Every entry should be reproduced word for word.
........
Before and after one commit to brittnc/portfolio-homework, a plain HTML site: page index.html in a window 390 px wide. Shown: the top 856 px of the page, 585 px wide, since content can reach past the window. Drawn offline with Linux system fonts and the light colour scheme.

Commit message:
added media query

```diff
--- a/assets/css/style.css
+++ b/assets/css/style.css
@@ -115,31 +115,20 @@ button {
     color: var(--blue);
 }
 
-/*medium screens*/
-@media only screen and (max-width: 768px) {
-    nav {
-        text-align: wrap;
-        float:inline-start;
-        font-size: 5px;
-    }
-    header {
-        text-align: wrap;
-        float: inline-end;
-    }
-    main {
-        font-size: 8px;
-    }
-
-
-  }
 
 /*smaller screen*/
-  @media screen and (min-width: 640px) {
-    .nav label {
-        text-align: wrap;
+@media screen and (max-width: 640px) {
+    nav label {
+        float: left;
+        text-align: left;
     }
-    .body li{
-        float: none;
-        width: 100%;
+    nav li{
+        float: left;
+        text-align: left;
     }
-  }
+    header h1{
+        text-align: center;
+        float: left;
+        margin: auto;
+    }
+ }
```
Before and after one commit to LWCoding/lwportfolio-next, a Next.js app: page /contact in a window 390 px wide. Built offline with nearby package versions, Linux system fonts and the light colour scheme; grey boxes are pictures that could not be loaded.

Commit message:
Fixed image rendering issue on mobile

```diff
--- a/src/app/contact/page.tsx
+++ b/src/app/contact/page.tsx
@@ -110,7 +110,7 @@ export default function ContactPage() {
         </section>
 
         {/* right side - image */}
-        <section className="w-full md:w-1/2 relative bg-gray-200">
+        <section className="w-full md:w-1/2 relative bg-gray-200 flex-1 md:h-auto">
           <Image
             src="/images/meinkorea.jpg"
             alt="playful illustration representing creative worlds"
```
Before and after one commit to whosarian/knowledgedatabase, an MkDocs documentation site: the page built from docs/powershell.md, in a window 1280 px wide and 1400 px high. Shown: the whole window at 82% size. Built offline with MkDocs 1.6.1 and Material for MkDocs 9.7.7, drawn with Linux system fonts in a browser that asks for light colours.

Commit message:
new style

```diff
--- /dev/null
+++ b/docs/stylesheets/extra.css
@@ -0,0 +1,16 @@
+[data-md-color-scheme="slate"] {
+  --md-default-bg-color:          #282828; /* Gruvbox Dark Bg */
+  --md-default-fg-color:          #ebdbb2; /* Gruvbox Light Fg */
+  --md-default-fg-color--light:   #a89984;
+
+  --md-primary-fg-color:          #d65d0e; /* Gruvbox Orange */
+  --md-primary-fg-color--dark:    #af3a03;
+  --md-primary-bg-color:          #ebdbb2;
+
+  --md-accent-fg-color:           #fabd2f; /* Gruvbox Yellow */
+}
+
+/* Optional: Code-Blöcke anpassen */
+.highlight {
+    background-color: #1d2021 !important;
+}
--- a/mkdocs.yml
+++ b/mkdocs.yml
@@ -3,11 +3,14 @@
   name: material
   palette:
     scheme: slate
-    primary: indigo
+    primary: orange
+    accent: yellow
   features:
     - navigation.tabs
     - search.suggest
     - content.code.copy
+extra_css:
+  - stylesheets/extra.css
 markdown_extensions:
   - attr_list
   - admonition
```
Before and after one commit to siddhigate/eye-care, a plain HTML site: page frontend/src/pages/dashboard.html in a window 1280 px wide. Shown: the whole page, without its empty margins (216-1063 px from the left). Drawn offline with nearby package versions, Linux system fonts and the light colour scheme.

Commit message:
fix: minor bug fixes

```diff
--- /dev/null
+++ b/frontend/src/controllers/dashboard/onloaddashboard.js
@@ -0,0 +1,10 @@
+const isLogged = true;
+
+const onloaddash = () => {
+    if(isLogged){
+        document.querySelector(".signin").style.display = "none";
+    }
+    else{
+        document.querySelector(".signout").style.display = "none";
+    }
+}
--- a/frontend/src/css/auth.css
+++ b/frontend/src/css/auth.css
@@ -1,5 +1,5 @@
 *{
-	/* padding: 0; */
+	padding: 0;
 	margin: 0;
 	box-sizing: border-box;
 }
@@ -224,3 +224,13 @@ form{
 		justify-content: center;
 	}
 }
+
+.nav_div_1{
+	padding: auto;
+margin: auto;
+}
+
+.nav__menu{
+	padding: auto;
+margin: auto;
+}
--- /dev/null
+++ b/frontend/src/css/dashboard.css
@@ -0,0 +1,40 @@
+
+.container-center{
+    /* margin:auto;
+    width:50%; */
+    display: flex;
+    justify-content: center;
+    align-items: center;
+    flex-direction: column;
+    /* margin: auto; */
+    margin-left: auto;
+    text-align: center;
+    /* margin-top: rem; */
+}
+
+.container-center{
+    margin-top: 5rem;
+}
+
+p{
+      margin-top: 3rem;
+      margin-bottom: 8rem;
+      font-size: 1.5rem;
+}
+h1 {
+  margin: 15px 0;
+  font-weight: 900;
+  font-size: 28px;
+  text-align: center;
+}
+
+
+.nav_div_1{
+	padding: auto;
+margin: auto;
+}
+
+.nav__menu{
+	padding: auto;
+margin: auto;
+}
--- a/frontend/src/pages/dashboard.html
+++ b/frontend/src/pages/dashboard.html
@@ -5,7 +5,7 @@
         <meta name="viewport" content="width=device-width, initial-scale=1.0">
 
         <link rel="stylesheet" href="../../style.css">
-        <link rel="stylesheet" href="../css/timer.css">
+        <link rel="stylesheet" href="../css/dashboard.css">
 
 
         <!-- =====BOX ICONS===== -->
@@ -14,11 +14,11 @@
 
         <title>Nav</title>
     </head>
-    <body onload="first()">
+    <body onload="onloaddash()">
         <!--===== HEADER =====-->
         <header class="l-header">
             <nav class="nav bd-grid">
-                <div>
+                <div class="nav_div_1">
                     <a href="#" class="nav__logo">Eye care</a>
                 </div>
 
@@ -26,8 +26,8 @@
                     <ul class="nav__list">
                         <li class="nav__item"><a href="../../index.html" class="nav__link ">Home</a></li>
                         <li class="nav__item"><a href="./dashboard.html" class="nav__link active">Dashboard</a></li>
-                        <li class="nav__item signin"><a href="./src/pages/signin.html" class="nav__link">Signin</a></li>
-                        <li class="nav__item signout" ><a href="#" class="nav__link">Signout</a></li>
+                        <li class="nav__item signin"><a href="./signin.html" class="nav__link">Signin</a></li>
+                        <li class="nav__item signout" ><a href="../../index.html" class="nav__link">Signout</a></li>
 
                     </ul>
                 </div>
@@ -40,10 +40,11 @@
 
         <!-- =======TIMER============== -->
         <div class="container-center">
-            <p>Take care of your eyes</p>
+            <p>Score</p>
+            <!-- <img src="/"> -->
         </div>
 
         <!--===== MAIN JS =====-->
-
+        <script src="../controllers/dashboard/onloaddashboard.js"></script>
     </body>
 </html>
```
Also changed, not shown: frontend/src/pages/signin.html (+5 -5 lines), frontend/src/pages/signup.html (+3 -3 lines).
........
EXERCISE RESULT —
Before and after one commit to brittnc/portfolio-homework, a plain HTML site: page index.html in a window 390 px wide. Shown: the top 856 px of the page, 585 px wide, since content can reach past the window. Drawn offline with Linux system fonts and the light colour scheme.

Commit message:
added media query

```diff
--- a/assets/css/style.css
+++ b/assets/css/style.css
@@ -115,31 +115,20 @@ button {
     color: var(--blue);
 }
 
-/*medium screens*/
-@media only screen and (max-width: 768px) {
-    nav {
-        text-align: wrap;
-        float:inline-start;
-        font-size: 5px;
-    }
-    header {
-        text-align: wrap;
-        float: inline-end;
-    }
-    main {
-        font-size: 8px;
-    }
-
-
-  }
 
 /*smaller screen*/
-  @media screen and (min-width: 640px) {
-    .nav label {
-        text-align: wrap;
+@media screen and (max-width: 640px) {
+    nav label {
+        float: left;
+        text-align: left;
     }
-    .body li{
-        float: none;
-        width: 100%;
+    nav li{
+        float: left;
+        text-align: left;
     }
-  }
+    header h1{
+        text-align: center;
+        float: left;
+        margin: auto;
+    }
+ }
```
Before and after one commit to LWCoding/lwportfolio-next, a Next.js app: page /contact in a window 390 px wide. Built offline with nearby package versions, Linux system fonts and the light colour scheme; grey boxes are pictures that could not be loaded.

Commit message:
Fixed image rendering issue on mobile

```diff
--- a/src/app/contact/page.tsx
+++ b/src/app/contact/page.tsx
@@ -110,7 +110,7 @@ export default function ContactPage() {
         </section>
 
         {/* right side - image */}
-        <section className="w-full md:w-1/2 relative bg-gray-200">
+        <section className="w-full md:w-1/2 relative bg-gray-200 flex-1 md:h-auto">
           <Image
             src="/images/meinkorea.jpg"
             alt="playful illustration representing creative worlds"
```
Before and after one commit to whosarian/knowledgedatabase, an MkDocs documentation site: the page built from docs/powershell.md, in a window 1280 px wide and 1400 px high. Shown: the whole window at 82% size. Built offline with MkDocs 1.6.1 and Material for MkDocs 9.7.7, drawn with Linux system fonts in a browser that asks for light colours.

Commit message:
new style

```diff
--- /dev/null
+++ b/docs/stylesheets/extra.css
@@ -0,0 +1,16 @@
+[data-md-color-scheme="slate"] {
+  --md-default-bg-color:          #282828; /* Gruvbox Dark Bg */
+  --md-default-fg-color:          #ebdbb2; /* Gruvbox Light Fg */
+  --md-default-fg-color--light:   #a89984;
+
+  --md-primary-fg-color:          #d65d0e; /* Gruvbox Orange */
+  --md-primary-fg-color--dark:    #af3a03;
+  --md-primary-bg-color:          #ebdbb2;
+
+  --md-accent-fg-color:           #fabd2f; /* Gruvbox Yellow */
+}
+
+/* Optional: Code-Blöcke anpassen */
+.highlight {
+    background-color: #1d2021 !important;
+}
--- a/mkdocs.yml
+++ b/mkdocs.yml
@@ -3,11 +3,14 @@
   name: material
   palette:
     scheme: slate
-    primary: indigo
+    primary: orange
+    accent: yellow
   features:
     - navigation.tabs
     - search.suggest
     - content.code.copy
+extra_css:
+  - stylesheets/extra.css
 markdown_extensions:
   - attr_list
   - admonition
```
Before and after one commit to siddhigate/eye-care, a plain HTML site: page frontend/src/pages/dashboard.html in a window 1280 px wide. Shown: the whole page, without its empty margins (216-1063 px from the left). Drawn offline with nearby package versions, Linux system fonts and the light colour scheme.

Commit message:
fix: minor bug fixes

```diff
--- /dev/null
+++ b/frontend/src/controllers/dashboard/onloaddashboard.js
@@ -0,0 +1,10 @@
+const isLogged = true;
+
+const onloaddash = () => {
+    if(isLogged){
+        document.querySelector(".signin").style.display = "none";
+    }
+    else{
+        document.querySelector(".signout").style.display = "none";
+    }
+}
--- a/frontend/src/css/auth.css
+++ b/frontend/src/css/auth.css
@@ -1,5 +1,5 @@
 *{
-	/* padding: 0; */
+	padding: 0;
 	margin: 0;
 	box-sizing: border-box;
 }
@@ -224,3 +224,13 @@ form{
 		justify-content: center;
 	}
 }
+
+.nav_div_1{
+	padding: auto;
+margin: auto;
+}
+
+.nav__menu{
+	padding: auto;
+margin: auto;
+}
--- /dev/null
+++ b/frontend/src/css/dashboard.css
@@ -0,0 +1,40 @@
+
+.container-center{
+    /* margin:auto;
+    width:50%; */
+    display: flex;
+    justify-content: center;
+    align-items: center;
+    flex-direction: column;
+    /* margin: auto; */
+    margin-left: auto;
+    text-align: center;
+    /* margin-top: rem; */
+}
+
+.container-center{
+    margin-top: 5rem;
+}
+
+p{
+      margin-top: 3rem;
+      margin-bottom: 8rem;
+      font-size: 1.5rem;
+}
+h1 {
+  margin: 15px 0;
+  font-weight: 900;
+  font-size: 28px;
+  text-align: center;
+}
+
+
+.nav_div_1{
+	padding: auto;
+margin: auto;
+}
+
+.nav__menu{
+	padding: auto;
+margin: auto;
+}
--- a/frontend/src/pages/dashboard.html
+++ b/frontend/src/pages/dashboard.html
@@ -5,7 +5,7 @@
         <meta name="viewport" content="width=device-width, initial-scale=1.0">
 
         <link rel="stylesheet" href="../../style.css">
-        <link rel="stylesheet" href="../css/timer.css">
+        <link rel="stylesheet" href="../css/dashboard.css">
 
 
         <!-- =====BOX ICONS===== -->
@@ -14,11 +14,11 @@
 
         <title>Nav</title>
     </head>
-    <body onload="first()">
+    <body onload="onloaddash()">
         <!--===== HEADER =====-->
         <header class="l-header">
             <nav class="nav bd-grid">
-                <div>
+                <div class="nav_div_1">
                     <a href="#" class="nav__logo">Eye care</a>
                 </div>
 
@@ -26,8 +26,8 @@
                     <ul class="nav__list">
                         <li class="nav__item"><a href="../../index.html" class="nav__link ">Home</a></li>
                         <li class="nav__item"><a href="./dashboard.html" class="nav__link active">Dashboard</a></li>
-                        <li class="nav__item signin"><a href="./src/pages/signin.html" class="nav__link">Signin</a></li>
-                        <li class="nav__item signout" ><a href="#" class="nav__link">Signout</a></li>
+                        <li class="nav__item signin"><a href="./signin.html" class="nav__link">Signin</a></li>
+                        <li class="nav__item signout" ><a href="../../index.html" class="nav__link">Signout</a></li>
 
                     </ul>
                 </div>
@@ -40,10 +40,11 @@
 
         <!-- =======TIMER============== -->
         <div class="container-center">
-            <p>Take care of your eyes</p>
+            <p>Score</p>
+            <!-- <img src="/"> -->
         </div>
 
         <!--===== MAIN JS =====-->
-
+        <script src="../controllers/dashboard/onloaddashboard.js"></script>
     </body>
 </html>
```
Also changed, not shown: frontend/src/pages/signin.html (+5 -5 lines), frontend/src/pages/signup.html (+3 -3 lines).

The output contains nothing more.